Will Proposed Short-Term Health Plans in U.S. Result in Higher Costs for Seniors? Let’s Take a Look!
Let’s imagine a perfectly competitive, market-driven, health care insurance system for a minute. Under such a system, younger people, who get sick less often, would be free to buy stripped-down plans that offer limited coverage.
In addition, insurance companies would be completely free to charge seniors more than any other group – after all, they have the highest health care costs.
Companies would even be able to deny coverage to any group that they disagreed with philosophically or felt were too risky to insure.
Under such a model, healthy, young people with no kids would be the biggest beneficiaries. They would, on average, pay less than under a regulated health care system. The biggest losers would be anyone with a preexisting condition, as well as, seniors and other high-risk groups.

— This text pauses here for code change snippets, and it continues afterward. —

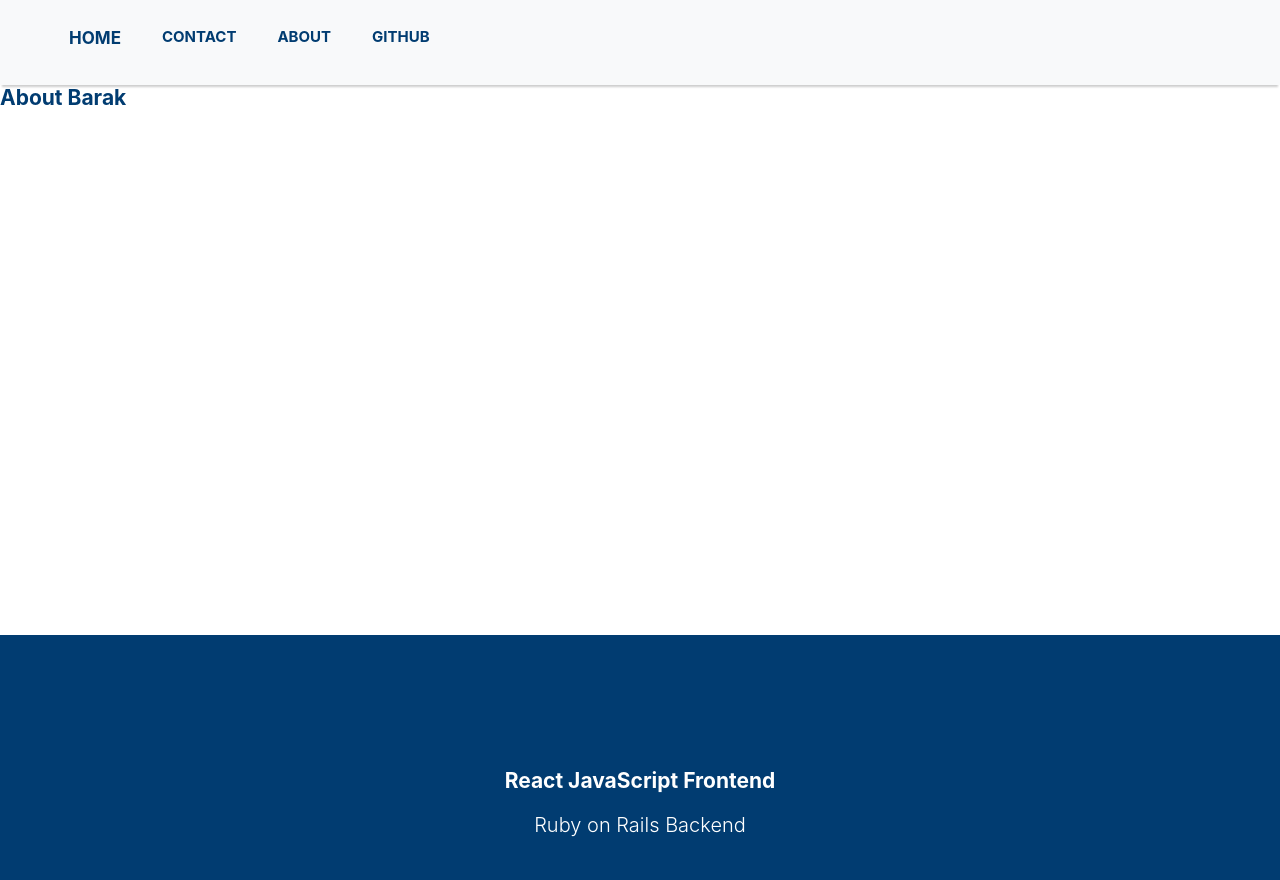
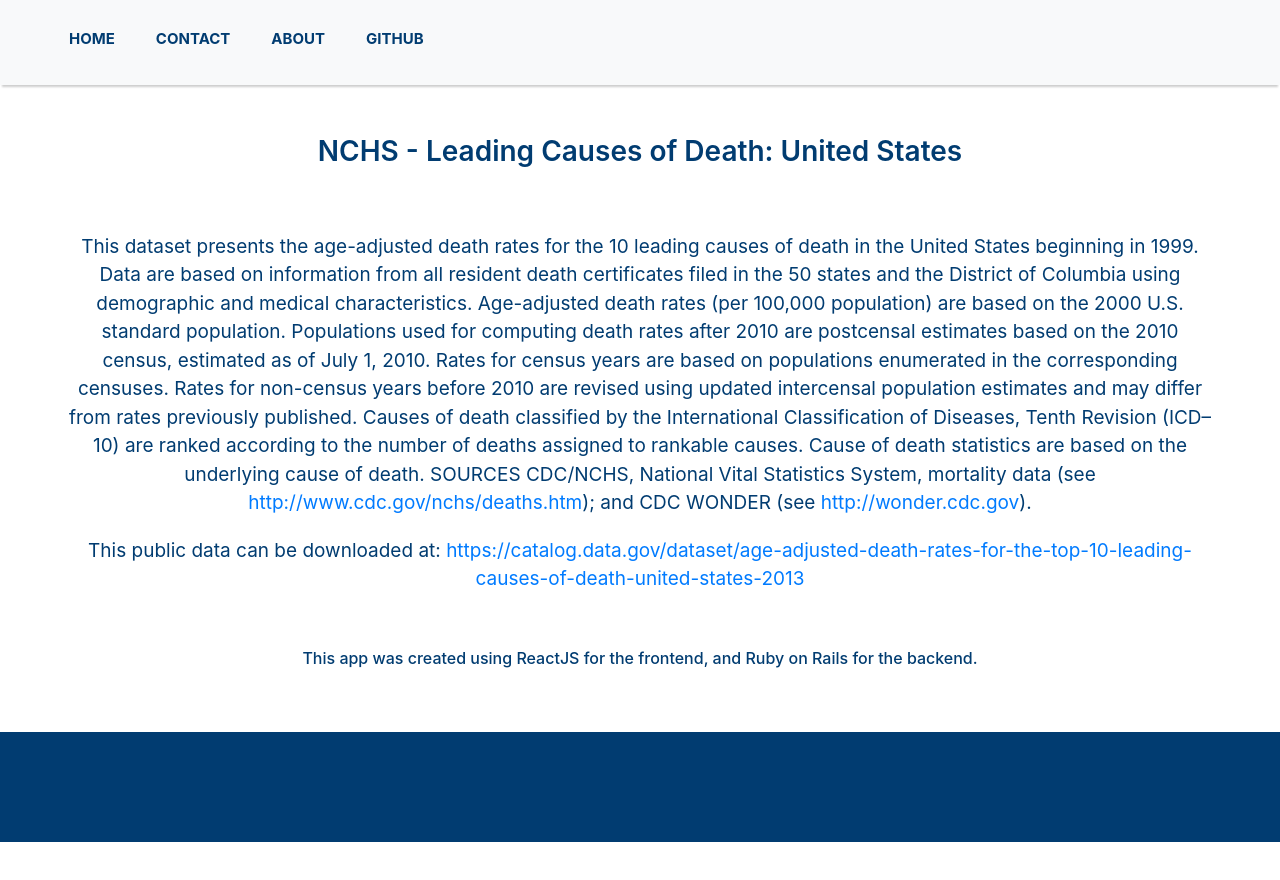
Before and after one commit to Barak-S/NCHS-Project, a React (Create React App) app: page /about in a window 1280 px wide. Shown: the top 880 px of the page. After the commit the page ends 842 px from the top, so only its background shows below. Built offline with nearby package versions, Linux system fonts and the light colour scheme.

Commit message:
contact and about

```diff
--- a/src/About.js
+++ b/src/About.js
@@ -4,7 +4,13 @@ import './App.css';
 export default function About(){
     return(
         <div className="about">
-            <h3 style={{color: "#013C71", fontSize: 21, fontWeight: "700", }}>About Barak</h3>
+            <h3 style={{color: "#013C71", fontWeight: "600", paddingTop: 50}}>NCHS - Leading Causes of Death: United States</h3>
+            <div style={{margin: "5%", fontSize: 19}}>
+                <p style={{color: '#013C71'}}>This dataset presents the age-adjusted death rates for the 10 leading causes of death in the United States beginning in 1999. Data are based on information from all resident death certificates filed in the 50 states and the District of Columbia using demographic and medical characteristics. Age-adjusted death rates (per 100,000 population) are based on the 2000 U.S. standard population. Populations used for computing death rates after 2010 are postcensal estimates based on the 2010 census, estimated as of July 1, 2010. Rates for census years are based on populations enumerated in the corresponding censuses. Rates for non-census years before 2010 are revised using updated intercensal population estimates and may differ from rates previously published. Causes of death classified by the International Classification of Diseases, Tenth Revision (ICD–10) are ranked according to the number of deaths assigned to rankable causes. Cause of death statistics are based on the underlying cause of death. SOURCES CDC/NCHS, National Vital Statistics System, mortality data (see <a href="http://www.cdc.gov/nchs/deaths.htm">http://www.cdc.gov/nchs/deaths.htm</a>); and CDC WONDER (see <a href="http://wonder.cdc.gov">http://wonder.cdc.gov</a>).</p>
+                <p style={{color: '#013C71', marginTop:19, marginBottom: 55}}>This public data can be downloaded at: <a href="https://catalog.data.gov/dataset/age-adjusted-death-rates-for-the-top-10-leading-causes-of-death-united-states-2013">https://catalog.data.gov/dataset/age-adjusted-death-rates-for-the-top-10-leading-causes-of-death-united-states-2013</a></p>
+                <h6 style={{color: '#013C71'}}>This app was created using ReactJS for the frontend, and Ruby on Rails for the backend.</h6>
+
+            </div>
         </div>
     )
 }
--- a/src/App.css
+++ b/src/App.css
@@ -5,7 +5,6 @@
 .main-navigation {
   box-shadow: 0 4px 2px -2px rgba(0,0,0,.2);
   height: 85px;
-
   z-index: 9;
 }
 
@@ -69,18 +68,17 @@ input{
 
 .footer{
   background-color: #013C71;
-  height: 250px;
+  height: 110px;
   text-align: center;
   align-content: center;
 }
 
 .contact{
   background-color: #ffffff;
-  height: 550px;
+  height: 575px;
 }
 
 .about{
   background-color: #ffffff;
-  height: 550px;
-
+  text-align: center;
 }
--- a/src/Contact.js
+++ b/src/Contact.js
@@ -6,7 +6,7 @@ import './App.css';
 export default function Contact(){
     return(
         <div className="contact">
-            <Card style={{ margin: "3%", }}>
+            <Card style={{ margin: "3.25%", }}>
                 <Card.Header style={{color: "#013C71", fontSize: 17, paddingBottom: 8, fontWeight: "700", }}>Contact</Card.Header>
                 <Card.Body>
                     <div>
@@ -14,11 +14,22 @@ export default function Contact(){
                             <Row>
                                 <Col xs={6} md={4}>
                                 <Image src="../headshot.png" thumbnail />
+                                <Card.Title style={{paddingTop:12, color: "#013C71"}}>Barak Saidoff</Card.Title>
+                                <Card.Text style={{color: "#013C71"}}>Full Stack Software Developer</Card.Text>
                                 </Col>
+                                <Col>
+                                <ul className="navbar-nav">
+                                    <li>
+                                        <img src="https://www.sharethis.com/wp-content/uploads/2017/05/LinkedIn.png" style={{height: 63, padding:10,}} onClick={()=> window.open("https://www.linkedin.com/in/barak-saidoff-3a2a36b2/", "_blank")} alt="LinkedIn"></img>
+                                    </li>
+                                    <li>
+                                        <img src="https://i.ya-webdesign.com/images/github-icon-png-7.png" style={{height: 63, padding:10}} onClick={()=> window.open("https://github.com/Barak-S", "_blank")}alt="GitHub"></img>
+                                    </li>
+                                </ul>
+                                </Col>
+
                             </Row>
                         </Container>
-                        <Card.Title>Barak Saidoff</Card.Title>
-                        <Card.Text>Full Stack Software Developer</Card.Text>
                     </div>
                 </Card.Body>
             </Card>
--- a/src/DisplayGrid.js
+++ b/src/DisplayGrid.js
@@ -159,7 +159,6 @@ export default class DisplayGrid extends React.Component{
 
 
                 </div>
-                <p style={{color: '#013C71', paddingLeft: 55, paddingRight: 55,}}>This dataset presents the age-adjusted death rates for the 10 leading causes of death in the United States beginning in 1999. Data are based on information from all resident death certificates filed in the 50 states and the District of Columbia using demographic and medical characteristics. Age-adjusted death rates (per 100,000 population) are based on the 2000 U.S. standard population. Populations used for computing death rates after 2010 are postcensal estimates based on the 2010 census, estimated as of July 1, 2010. Rates for census years are based on populations enumerated in the corresponding censuses. Rates for non-census years before 2010 are revised using updated intercensal population estimates and may differ from rates previously published. Causes of death classified by the International Classification of Diseases, Tenth Revision (ICD–10) are ranked according to the number of deaths assigned to rankable causes. Cause of death statistics are based on the underlying cause of death. SOURCES CDC/NCHS, National Vital Statistics System, mortality data (see <a href="http://www.cdc.gov/nchs/deaths.htm">http://www.cdc.gov/nchs/deaths.htm</a>); and CDC WONDER (see <a href="http://wonder.cdc.gov">http://wonder.cdc.gov</a>).</p>
             </div>
         )
     }
--- a/src/Footer.js
+++ b/src/Footer.js
@@ -4,8 +4,6 @@ import './App.css';
 export default function Footer(){
     return(
         <div className="footer">
-            <h3 style={{color: "#fff", fontSize: 21, paddingTop: 50, paddingBottom: 12, fontWeight: "700", marginTop: 42.5}}>React JavaScript Frontend</h3>
-            <h5 style={{color: "#fff", fontWeight: "300"}}>Ruby on Rails Backend</h5>
         </div>
     )
 }
--- a/src/Navigator.js
+++ b/src/Navigator.js
@@ -14,13 +14,13 @@ export default class Navigator extends React.Component{
                 <Navbar.Toggle aria-controls="basic-navbar-nav"/>
                 <Navbar.Collapse id="basic-navbar-nav">
                     <Nav className="mr-auto">
-                        <Link to="/">
-                            <Nav.Link href="#link" style={{color:"#013C71", fontWeight: "700", fontSize: 17, marginLeft:25}}>HOME</Nav.Link>
+                        <Link to="/" style={{ textDecoration: 'none' }}>
+                            <Nav.Link href="#link" style={{color:"#013C71", fontWeight: "700", fontSize: 15, marginLeft:25}}>HOME</Nav.Link>
                         </Link>
-                        <Link to="/contact">
+                        <Link to="/contact" style={{ textDecoration: 'none' }}>
                             <Nav.Link href="#link" style={{color:"#013C71", fontWeight: "700", fontSize: 15, marginLeft:25}}>CONTACT</Nav.Link>
                         </Link>
-                        <Link to="/about">
+                        <Link to="/about" style={{ textDecoration: 'none' }}>
                             <Nav.Link href="#link" style={{color:"#013C71", fontWeight: "700", fontSize: 15, marginLeft:25}}>ABOUT</Nav.Link>
                         </Link>
                         <Nav.Link onClick={()=> window.open("https://github.com/Barak-S/NCHS-Project", "_blank")} style={{color:"#013C71", fontWeight: "700", fontSize: 15, marginLeft:25}}>GITHUB</Nav.Link>
```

Of course, very few people would argue that such a system is fair or just. Most of us believe that health care should be regulated in some way. We just disagree about the degree to which it should be regulated and how to balance the rights of different groups of people.
Today, I want to share with you a proposal that has the potential to impact the future of millions of older adults in the U.S. As always, I am not approaching this discussion with any political ideology behind me. I simply want to give you the trade-offs, as I see them, so that you can make up your own mind.
And, if you decide to get involved – on one side or the other of the debate – so much the better!
Federal Officials Move to Make Short-Term Health Care Plans More Common
Under the new proposal, Americans would find it easier to get access to short-term health insurance policies. Specifically, we would be able to buy short-term plans for up to a year, compared to the 3-months that is currently allowed.
In addition, the proposal would relax the rules regarding how much older adults could be charged for such policies. In other words, insurance companies would be able to raise their prices for seniors compared to what the current rules allow.
Because these short-term policies do not need to follow all of the rules outlined in the Affordable Care Act (ACA), they may end up being cheaper plans with fewer benefits. They would also be able to restrict people with pre-existing conditions from signing up.
In other words, they are exactly the kind of insurance policies that younger adults would sign up for it they felt that their risk of illness was low and they wanted to save money.
The fear is that, if too many young people sign up for these programs, the profitability of the remaining policies – the ones that still need to comply with the ACA – will do down. And, if the remaining policies are no longer financially viable, the markets may collapse entirely. Of, insurers may just increase the cost of their remaining ACA-compliant policies.
Either way, under the new proposal, older Americans may see their health care insurance costs increase significantly.
So, What’s the Big Deal? Isn’t it Always Better to Have More options?
Despite what people on both sides of the political aisle might say, increasing the availability of these short-term insurance plans is neither good nor evil. It is simply a question of whose rights you want to protect.
On the one hand, making these policies more available and giving additional flexibility to insurers may result in lower prices for healthy, young Americans. If you fall into the “young people shouldn’t have to subsidize the health care of older people and it’s ok if some people can’t afford health insurance” camp, you’ll probably be in favor of this proposal.
If, on the other hand, you see health care as a basic human right and you are willing to tax younger adults in order to reduce the costs of health care for older adults, this plan should be setting off little red flashing lights in your head.
Health Care is All About Trade-offs
When it comes to health care, there are many times when everyone benefits from a policy. For example, immunizing children from horrible diseases is good for everyone. Making it easier for citizens to get access to preventative care is just common sense.
But, when it comes to health insurance, there is no way around the fact that the closer you get to universal health care, the more you are asking younger people to pay for the care of older people.
As a society, this may be exactly what we decide to do, but, we shouldn’t kid ourselves into thinking that we can have our cake and eat it too. The only way to move forward with issues like healthcare is to drop the emotional rhetoric and to have an honest discussion about the tradeoffs.
If you feel strongly about this issue, I encourage you to get in touch with your elected representative to tell them what you think. Don’t let your party take you for granted. Make them work for your vote.
Do you think that the Affordable Care Act has helped Americans more than it has hurt them? Do you think that it is fair to ask younger adults to pay more for their insurance so that older adults can pay less than they might under a purely market-driven approach? Why or why not? Let’s have a chat!